  1. ken riddles says:

    Great post – I can relate well. Beatniks – just ahead of me – an old part-time hippie.
    We came after the beatniks – then Jesus saved the day. = Jesus Freaks next. As Arthur Blessitt used to say ” we may be nuts but we are screwed to the right bolt.” 😎

    Liked by 1 person

  2. I started writing at age 7, too! I love your writing, Kathy. I wish you would write a book.

    Liked by 1 person

    • atimetoshare.me says:

      Thank you sweet lady. I have written a few of them, but you know how I feel about rejection. Know any good agents?

      Liked by 1 person

      • I don’t like rejection either! The best selling author, Stephen King, has said that he received enough rejections in the early days of his writing, to paper an entire wall with them. That’s hard to imagine.

        Unfortunately, I don’t know any good agents. If I ever finish writing my memoir, I will probably self publish on Amazon. I used a hybrid publisher for the novel I wrote 20 years ago, but it really wasn’t worth the cost. Lesson learned.

        Liked by 1 person

  3. Oops, I need to correct my previous comment. I was 7 when I started reading everything I could get my hands on, and 8 when I started writing. So I wasn’t quite as precocious as you, but close. 😀

    Liked by 1 person

  4. Lifetime Chicago says:

    Love this….I always wanted to paint….Grandma Moses. You still have time! I began writing in 4th grade. The teacher said I could write. I still have the composition I wrote back then.

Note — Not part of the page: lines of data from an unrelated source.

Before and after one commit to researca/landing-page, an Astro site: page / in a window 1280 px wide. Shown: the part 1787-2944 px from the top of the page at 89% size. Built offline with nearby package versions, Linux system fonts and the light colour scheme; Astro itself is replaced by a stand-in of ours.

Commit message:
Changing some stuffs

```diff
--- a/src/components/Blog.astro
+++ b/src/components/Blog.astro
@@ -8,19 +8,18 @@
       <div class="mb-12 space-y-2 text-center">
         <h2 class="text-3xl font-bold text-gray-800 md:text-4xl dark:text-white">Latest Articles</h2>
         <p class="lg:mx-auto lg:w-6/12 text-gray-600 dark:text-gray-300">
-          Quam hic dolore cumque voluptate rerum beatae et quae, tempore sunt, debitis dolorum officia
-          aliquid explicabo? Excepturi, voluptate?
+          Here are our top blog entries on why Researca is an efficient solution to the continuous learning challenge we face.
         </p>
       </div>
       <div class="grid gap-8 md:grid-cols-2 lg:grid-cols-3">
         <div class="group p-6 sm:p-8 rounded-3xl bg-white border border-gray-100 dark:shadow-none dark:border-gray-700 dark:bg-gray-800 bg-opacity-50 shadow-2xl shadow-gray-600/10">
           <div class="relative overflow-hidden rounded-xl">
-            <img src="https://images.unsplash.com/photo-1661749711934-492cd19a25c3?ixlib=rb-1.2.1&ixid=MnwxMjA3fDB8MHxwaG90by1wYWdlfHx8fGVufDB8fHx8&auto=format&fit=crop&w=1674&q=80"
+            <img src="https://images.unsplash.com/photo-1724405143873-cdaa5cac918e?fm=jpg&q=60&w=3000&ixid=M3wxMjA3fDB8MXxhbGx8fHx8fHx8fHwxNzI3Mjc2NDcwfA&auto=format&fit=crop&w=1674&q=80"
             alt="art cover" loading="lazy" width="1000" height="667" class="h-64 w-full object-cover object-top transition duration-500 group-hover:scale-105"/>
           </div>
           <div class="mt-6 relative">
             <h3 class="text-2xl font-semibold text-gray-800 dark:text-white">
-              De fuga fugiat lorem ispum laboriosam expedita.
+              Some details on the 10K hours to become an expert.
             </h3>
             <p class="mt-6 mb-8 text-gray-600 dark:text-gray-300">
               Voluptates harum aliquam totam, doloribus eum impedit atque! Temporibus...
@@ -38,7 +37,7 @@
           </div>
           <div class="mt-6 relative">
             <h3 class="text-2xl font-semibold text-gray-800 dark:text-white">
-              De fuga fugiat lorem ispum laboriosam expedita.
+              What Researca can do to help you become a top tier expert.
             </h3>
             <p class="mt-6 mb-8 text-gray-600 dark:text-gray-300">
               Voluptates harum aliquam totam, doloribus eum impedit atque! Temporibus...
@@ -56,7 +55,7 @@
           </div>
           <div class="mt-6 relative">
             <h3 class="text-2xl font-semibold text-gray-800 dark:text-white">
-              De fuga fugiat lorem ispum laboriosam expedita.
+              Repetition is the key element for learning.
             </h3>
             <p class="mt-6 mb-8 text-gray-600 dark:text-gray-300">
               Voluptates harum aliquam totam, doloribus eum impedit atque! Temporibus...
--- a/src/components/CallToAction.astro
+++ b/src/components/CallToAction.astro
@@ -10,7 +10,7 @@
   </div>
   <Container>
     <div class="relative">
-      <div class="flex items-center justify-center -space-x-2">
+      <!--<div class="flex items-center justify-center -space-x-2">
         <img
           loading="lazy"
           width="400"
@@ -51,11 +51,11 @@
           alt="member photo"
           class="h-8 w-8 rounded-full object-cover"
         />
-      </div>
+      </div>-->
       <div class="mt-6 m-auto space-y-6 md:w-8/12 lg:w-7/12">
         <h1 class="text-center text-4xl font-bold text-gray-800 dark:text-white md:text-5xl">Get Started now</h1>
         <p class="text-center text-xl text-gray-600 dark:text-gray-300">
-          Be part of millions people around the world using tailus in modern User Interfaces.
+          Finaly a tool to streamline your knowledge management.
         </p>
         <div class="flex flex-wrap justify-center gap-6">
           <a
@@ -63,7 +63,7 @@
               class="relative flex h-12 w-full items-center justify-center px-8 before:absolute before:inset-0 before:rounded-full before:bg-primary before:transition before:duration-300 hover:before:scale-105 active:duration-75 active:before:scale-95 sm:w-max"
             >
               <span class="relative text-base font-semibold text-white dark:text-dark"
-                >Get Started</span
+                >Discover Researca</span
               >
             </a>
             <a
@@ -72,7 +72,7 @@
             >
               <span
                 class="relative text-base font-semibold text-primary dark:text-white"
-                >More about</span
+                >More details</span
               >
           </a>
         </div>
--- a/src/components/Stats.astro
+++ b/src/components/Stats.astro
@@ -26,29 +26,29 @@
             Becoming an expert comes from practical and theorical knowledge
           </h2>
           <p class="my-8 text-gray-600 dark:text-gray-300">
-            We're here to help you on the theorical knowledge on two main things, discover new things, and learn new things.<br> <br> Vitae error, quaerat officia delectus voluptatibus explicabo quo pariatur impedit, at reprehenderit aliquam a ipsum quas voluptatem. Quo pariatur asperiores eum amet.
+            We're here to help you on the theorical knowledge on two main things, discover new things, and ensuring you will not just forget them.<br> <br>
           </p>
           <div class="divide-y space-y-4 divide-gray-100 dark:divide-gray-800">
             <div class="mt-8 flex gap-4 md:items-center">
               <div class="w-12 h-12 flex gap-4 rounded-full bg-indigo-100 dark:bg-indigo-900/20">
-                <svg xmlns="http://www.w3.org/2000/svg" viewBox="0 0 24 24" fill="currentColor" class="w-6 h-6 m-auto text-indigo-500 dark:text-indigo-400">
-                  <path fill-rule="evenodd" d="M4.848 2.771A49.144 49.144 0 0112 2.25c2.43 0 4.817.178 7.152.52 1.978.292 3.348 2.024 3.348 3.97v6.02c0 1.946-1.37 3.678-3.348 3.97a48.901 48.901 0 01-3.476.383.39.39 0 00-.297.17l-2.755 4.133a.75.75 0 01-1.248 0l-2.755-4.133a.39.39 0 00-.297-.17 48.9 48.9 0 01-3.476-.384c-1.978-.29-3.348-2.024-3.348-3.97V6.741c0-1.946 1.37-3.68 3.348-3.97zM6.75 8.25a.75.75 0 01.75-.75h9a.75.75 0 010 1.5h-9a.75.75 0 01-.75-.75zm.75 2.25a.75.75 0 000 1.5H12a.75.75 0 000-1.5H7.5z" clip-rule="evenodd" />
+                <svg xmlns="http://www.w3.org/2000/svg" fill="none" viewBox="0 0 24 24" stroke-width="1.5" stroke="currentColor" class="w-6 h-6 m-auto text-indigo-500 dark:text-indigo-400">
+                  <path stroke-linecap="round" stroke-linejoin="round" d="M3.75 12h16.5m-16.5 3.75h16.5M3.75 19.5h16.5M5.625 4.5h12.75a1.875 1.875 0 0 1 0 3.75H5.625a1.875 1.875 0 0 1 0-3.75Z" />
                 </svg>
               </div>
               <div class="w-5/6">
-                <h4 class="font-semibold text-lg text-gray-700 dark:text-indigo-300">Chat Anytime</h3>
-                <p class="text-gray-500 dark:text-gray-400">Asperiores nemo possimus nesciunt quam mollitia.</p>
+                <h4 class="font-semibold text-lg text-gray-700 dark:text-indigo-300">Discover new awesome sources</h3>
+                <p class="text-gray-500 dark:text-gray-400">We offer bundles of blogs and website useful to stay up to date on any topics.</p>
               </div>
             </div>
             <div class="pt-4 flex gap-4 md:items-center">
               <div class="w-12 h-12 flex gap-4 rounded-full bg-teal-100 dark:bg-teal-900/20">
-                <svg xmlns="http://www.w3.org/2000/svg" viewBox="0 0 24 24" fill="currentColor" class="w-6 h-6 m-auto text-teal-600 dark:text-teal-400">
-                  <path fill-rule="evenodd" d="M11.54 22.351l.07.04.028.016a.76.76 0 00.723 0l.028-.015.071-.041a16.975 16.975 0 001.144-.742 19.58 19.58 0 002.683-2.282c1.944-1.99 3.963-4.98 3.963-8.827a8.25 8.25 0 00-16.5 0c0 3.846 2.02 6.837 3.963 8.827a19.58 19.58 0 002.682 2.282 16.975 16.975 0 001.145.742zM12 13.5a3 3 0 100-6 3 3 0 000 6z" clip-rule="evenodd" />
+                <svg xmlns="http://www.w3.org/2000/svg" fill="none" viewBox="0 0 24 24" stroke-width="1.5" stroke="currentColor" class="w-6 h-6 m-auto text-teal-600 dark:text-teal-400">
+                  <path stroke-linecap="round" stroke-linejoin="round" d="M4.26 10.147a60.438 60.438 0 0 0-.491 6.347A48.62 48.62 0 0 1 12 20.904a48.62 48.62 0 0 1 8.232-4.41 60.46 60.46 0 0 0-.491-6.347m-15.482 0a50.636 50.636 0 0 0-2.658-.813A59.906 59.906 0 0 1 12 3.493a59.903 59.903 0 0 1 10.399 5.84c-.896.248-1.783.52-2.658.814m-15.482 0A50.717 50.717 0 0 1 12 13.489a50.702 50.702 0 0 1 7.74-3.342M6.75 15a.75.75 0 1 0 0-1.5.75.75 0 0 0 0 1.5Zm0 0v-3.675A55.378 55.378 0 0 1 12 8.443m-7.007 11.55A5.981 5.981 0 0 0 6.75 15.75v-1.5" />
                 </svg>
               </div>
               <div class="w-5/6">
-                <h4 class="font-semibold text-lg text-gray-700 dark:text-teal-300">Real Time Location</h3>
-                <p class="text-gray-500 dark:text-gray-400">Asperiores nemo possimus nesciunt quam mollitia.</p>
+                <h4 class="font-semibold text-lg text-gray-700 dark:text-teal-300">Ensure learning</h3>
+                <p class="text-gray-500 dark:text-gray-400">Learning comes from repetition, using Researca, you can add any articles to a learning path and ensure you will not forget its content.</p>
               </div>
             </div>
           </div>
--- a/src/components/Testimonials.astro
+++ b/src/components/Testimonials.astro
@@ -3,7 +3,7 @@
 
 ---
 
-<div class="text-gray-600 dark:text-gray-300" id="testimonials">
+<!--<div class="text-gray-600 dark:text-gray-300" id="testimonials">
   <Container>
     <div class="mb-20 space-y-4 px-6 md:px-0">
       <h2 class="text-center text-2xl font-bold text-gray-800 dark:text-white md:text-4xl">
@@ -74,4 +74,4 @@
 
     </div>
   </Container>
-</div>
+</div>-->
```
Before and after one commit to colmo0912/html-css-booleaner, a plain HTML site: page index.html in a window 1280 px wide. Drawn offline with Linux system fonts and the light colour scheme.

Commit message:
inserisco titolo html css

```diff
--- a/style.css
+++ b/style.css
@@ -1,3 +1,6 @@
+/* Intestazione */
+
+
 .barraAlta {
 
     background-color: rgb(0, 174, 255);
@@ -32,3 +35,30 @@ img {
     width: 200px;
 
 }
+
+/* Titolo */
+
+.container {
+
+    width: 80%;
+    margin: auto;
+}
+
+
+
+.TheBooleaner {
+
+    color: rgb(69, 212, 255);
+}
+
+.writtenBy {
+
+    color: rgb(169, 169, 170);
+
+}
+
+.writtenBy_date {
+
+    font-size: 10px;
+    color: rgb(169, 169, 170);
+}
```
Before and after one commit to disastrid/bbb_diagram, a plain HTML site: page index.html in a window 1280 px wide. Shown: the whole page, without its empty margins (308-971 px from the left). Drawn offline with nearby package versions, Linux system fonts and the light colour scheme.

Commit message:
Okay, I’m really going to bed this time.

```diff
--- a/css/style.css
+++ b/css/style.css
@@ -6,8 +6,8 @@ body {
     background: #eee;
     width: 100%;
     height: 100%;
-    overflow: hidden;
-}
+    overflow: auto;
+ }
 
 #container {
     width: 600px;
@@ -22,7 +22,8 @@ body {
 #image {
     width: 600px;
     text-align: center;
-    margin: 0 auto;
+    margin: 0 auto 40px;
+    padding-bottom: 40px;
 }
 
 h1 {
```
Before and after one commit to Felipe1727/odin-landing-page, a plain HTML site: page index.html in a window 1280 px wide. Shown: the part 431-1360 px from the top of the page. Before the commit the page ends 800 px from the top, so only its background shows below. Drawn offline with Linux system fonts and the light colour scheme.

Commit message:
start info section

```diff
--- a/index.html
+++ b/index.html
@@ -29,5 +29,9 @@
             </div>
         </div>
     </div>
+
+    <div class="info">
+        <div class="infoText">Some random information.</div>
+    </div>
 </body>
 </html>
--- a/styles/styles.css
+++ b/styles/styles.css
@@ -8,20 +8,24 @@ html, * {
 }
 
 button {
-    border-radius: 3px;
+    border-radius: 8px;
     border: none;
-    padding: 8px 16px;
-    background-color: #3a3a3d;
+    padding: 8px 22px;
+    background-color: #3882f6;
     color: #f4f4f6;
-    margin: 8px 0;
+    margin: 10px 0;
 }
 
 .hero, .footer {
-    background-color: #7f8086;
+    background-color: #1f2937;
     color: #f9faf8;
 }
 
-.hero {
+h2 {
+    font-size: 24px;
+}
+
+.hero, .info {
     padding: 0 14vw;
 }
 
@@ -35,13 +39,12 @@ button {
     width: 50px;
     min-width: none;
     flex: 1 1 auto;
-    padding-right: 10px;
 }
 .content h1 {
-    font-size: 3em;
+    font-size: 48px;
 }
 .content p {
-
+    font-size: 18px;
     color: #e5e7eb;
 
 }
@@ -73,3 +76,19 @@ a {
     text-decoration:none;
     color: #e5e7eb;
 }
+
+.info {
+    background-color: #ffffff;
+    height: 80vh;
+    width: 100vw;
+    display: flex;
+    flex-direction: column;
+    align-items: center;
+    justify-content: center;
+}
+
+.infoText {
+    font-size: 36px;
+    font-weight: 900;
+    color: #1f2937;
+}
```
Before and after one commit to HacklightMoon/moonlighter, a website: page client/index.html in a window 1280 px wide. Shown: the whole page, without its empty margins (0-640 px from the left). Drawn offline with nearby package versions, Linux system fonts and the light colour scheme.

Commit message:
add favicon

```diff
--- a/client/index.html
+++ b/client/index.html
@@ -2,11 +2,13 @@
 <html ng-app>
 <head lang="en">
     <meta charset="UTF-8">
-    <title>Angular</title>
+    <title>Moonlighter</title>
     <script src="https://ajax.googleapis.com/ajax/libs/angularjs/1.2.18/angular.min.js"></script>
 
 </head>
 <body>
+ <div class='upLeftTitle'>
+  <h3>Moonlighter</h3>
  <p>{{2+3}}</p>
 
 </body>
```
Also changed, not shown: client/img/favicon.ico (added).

    Liked by 1 person

    • atimetoshare.me says:

      I’m trying my hand at art now. My husband is the artist in our family and we compliment each other’s work. I just do it for fun. He does it because it’s part of his identity. I think I’m a fair writer but fear keeps me from trying to get published. That’s why the blog is a good outlet for my passion to write. We’re never too old to try new things. That’s for sure❤️


  5. K.L. Hale says:

    I think you’re the coolest “golden year gal” I know! I’d love to see pictures of you in the 50’s and 60’s. You have a way with weaving words~goes back to age 7! That’s wonderful, Mama K! You’re my hero. 💕 Margaret Mitchell’s story is inspiring. I watched “Gone With the Wind” (the last movie I watched in the house I just sold). Being the researcher I am, I started googling Vivien Leigh. That day I learned she died at 53 on July 8th (‘67?!?). I’ll be 53 on July 8th. It just hit me weird. I doubt I’ll write a famous novel. But I don’t stop dreaming! Sending much love and prayers. Today I was able to take my parents more antibiotics that were called in. They’ve both been very I’ll with lung infections. I’m leaving to see my oldest son and family on Saturday so I couldn’t hug my parents. I don’t take any day for granted! 💕💛🙏🏻

    Liked by 1 person

  6. Citizen Tom says:

    I started taking writing serious enough to do it voluntarily when I was an officer in the Air Force. I had to write performance reviews. Later I had to write documents like staff papers and war plans. When everything you write gets reviewed by two or three people senior to you, you have to learn to write. Eventually, once you begin to do something at least moderately well, you begin to enjoy it.

    Liked by 1 person

  7. You have got stories to tell that no one else can. Keep writing! I love them! I am in the very beginning stages of writing a book about my dad’s journey (and ours) through his ALS. The last year of his life he was not able to visit much on the phone, so I started writing him “memory letters” two or three times a week, with a picture to hopefully bring back good memories of his life. It may be just for family, we’ll see.
    Anyway I will start sharing some of the letters sometime soon.

    Liked by 1 person

  8. hatrack4 says:

    I am blessed to be alive and I am ten years behind. But one of my favorite characters on TV growing up was Maynard G. Krebs on Dobbie Gillis. I was most definitely a square – just a beatnik wanna be,

    Liked by 1 person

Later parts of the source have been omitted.